Problem description
Go line by line through the entries and show those that hold the string "html".

=== Data for this task ===

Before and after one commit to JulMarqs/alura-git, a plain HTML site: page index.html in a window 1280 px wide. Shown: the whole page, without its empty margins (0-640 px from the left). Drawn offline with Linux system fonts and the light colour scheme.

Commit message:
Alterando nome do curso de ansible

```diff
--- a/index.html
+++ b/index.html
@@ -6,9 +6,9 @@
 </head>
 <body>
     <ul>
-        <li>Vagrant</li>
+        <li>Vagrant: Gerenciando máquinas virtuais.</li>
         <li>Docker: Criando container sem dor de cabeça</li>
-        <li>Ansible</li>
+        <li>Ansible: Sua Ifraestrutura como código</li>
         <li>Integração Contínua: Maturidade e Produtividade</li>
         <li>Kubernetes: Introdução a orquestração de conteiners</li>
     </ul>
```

===

Completed exercise
Before and after one commit to JulMarqs/alura-git, a plain HTML site: page index.html in a window 1280 px wide. Shown: the whole page, without its empty margins (0-640 px from the left). Drawn offline with Linux system fonts and the light colour scheme.
--- a/index.html
+++ b/index.html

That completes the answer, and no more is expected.